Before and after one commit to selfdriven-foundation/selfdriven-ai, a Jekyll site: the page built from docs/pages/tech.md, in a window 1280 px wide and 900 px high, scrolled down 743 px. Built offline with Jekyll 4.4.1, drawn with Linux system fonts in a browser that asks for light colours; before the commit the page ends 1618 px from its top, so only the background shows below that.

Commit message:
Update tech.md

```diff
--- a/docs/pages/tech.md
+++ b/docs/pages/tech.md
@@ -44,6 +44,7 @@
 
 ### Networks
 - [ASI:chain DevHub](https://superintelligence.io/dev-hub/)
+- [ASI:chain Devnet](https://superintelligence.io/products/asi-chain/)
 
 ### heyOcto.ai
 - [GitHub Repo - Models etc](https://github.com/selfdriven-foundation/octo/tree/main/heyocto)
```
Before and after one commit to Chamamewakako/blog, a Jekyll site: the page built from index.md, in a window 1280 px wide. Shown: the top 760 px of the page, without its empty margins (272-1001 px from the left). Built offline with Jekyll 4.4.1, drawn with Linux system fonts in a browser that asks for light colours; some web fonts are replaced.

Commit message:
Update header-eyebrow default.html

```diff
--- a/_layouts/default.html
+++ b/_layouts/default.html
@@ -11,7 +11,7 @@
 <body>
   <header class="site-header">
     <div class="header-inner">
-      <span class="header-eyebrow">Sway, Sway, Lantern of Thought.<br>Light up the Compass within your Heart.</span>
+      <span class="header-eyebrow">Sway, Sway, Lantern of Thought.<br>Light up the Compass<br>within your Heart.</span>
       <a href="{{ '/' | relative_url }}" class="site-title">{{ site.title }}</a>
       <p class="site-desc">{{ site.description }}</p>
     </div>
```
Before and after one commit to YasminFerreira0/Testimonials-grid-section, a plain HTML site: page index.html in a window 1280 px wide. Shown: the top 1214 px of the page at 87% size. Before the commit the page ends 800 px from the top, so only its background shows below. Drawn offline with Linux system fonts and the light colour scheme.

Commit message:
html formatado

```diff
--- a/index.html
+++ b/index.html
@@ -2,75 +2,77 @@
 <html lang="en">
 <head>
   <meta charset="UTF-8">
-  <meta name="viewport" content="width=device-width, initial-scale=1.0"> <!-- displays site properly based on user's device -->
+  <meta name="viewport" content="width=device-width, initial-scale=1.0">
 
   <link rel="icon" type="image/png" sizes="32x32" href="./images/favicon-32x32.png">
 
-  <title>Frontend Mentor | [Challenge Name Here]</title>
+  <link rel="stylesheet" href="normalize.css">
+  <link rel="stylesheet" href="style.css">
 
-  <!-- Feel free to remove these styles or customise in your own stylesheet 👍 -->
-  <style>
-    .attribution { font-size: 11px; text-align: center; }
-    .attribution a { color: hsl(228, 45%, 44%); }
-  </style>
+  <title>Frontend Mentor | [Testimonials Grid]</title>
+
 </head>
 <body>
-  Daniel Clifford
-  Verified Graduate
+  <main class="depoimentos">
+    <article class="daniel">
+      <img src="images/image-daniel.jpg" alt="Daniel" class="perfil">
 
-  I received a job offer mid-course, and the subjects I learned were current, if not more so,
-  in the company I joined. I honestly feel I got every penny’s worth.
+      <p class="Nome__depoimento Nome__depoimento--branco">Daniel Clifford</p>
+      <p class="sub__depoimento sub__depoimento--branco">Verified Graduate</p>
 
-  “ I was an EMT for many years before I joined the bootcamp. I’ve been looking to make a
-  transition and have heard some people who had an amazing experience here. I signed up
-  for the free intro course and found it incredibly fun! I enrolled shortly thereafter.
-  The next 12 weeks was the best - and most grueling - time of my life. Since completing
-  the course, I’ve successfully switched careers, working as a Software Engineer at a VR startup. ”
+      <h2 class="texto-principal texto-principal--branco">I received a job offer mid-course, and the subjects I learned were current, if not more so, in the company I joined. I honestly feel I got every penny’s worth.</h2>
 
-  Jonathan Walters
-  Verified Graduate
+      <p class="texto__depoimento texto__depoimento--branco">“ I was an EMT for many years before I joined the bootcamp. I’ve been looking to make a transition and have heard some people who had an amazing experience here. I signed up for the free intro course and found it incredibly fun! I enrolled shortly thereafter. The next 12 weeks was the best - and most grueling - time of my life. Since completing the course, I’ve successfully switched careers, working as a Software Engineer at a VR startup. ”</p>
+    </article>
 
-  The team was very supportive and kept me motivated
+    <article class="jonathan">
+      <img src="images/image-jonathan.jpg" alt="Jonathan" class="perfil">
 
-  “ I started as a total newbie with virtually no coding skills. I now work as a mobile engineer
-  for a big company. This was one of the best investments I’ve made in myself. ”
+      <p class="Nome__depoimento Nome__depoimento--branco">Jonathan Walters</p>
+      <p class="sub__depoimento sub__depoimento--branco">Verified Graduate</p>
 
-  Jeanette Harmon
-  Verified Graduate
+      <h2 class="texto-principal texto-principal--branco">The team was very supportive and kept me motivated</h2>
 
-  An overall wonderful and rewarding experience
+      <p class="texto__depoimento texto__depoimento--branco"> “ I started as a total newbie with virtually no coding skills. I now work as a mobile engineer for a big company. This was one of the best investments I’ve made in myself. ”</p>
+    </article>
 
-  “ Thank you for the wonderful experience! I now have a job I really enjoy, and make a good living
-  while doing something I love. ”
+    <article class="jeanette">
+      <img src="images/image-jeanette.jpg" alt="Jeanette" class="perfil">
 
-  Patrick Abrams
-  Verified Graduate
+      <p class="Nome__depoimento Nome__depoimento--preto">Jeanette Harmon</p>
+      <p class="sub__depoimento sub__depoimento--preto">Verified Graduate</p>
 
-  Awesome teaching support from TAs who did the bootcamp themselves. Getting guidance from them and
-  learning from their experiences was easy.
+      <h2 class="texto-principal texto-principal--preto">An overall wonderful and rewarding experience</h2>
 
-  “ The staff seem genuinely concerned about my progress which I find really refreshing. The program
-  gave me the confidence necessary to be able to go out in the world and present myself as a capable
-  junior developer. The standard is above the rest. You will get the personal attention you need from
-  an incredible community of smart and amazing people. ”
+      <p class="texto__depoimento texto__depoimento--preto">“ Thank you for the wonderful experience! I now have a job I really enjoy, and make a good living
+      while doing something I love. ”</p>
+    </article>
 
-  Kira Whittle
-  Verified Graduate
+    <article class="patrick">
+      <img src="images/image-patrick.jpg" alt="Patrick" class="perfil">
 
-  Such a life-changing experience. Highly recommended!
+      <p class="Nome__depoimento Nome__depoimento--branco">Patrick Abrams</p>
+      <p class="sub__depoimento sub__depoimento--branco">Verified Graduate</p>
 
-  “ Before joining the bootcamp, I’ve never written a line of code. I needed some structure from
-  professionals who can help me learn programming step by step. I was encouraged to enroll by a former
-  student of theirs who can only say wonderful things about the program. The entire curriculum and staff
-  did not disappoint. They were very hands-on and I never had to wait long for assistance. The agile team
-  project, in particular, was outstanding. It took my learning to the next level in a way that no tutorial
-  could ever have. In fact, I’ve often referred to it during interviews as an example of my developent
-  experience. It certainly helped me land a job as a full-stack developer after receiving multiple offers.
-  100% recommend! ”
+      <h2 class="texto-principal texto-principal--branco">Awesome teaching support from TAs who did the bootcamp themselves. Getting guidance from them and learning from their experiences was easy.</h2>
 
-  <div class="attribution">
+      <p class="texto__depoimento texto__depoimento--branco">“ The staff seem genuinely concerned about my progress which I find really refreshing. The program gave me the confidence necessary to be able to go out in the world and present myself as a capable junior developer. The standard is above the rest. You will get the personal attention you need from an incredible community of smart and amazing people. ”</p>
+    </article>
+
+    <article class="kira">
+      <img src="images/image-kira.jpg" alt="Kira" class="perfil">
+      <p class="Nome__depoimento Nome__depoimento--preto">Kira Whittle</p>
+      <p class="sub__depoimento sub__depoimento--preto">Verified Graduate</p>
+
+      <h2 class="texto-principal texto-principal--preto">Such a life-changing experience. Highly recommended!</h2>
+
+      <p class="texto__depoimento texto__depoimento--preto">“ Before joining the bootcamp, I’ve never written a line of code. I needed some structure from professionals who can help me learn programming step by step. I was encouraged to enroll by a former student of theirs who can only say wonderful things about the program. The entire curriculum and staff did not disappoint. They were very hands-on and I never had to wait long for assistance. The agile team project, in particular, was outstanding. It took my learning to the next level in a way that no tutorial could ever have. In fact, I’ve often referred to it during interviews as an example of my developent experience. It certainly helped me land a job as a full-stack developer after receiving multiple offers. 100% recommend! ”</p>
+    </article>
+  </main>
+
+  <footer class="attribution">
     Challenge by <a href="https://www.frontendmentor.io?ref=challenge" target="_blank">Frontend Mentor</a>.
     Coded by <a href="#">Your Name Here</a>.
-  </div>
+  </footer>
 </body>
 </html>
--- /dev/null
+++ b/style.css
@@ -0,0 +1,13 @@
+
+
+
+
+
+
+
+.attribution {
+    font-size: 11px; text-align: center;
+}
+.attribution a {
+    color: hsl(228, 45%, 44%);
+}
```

Work required.
Return all lines above that mention the word "perfil".

Output below.
+      <img src="images/image-daniel.jpg" alt="Daniel" class="perfil">
+      <img src="images/image-jonathan.jpg" alt="Jonathan" class="perfil">
+      <img src="images/image-jeanette.jpg" alt="Jeanette" class="perfil">
+      <img src="images/image-patrick.jpg" alt="Patrick" class="perfil">
+      <img src="images/image-kira.jpg" alt="Kira" class="perfil">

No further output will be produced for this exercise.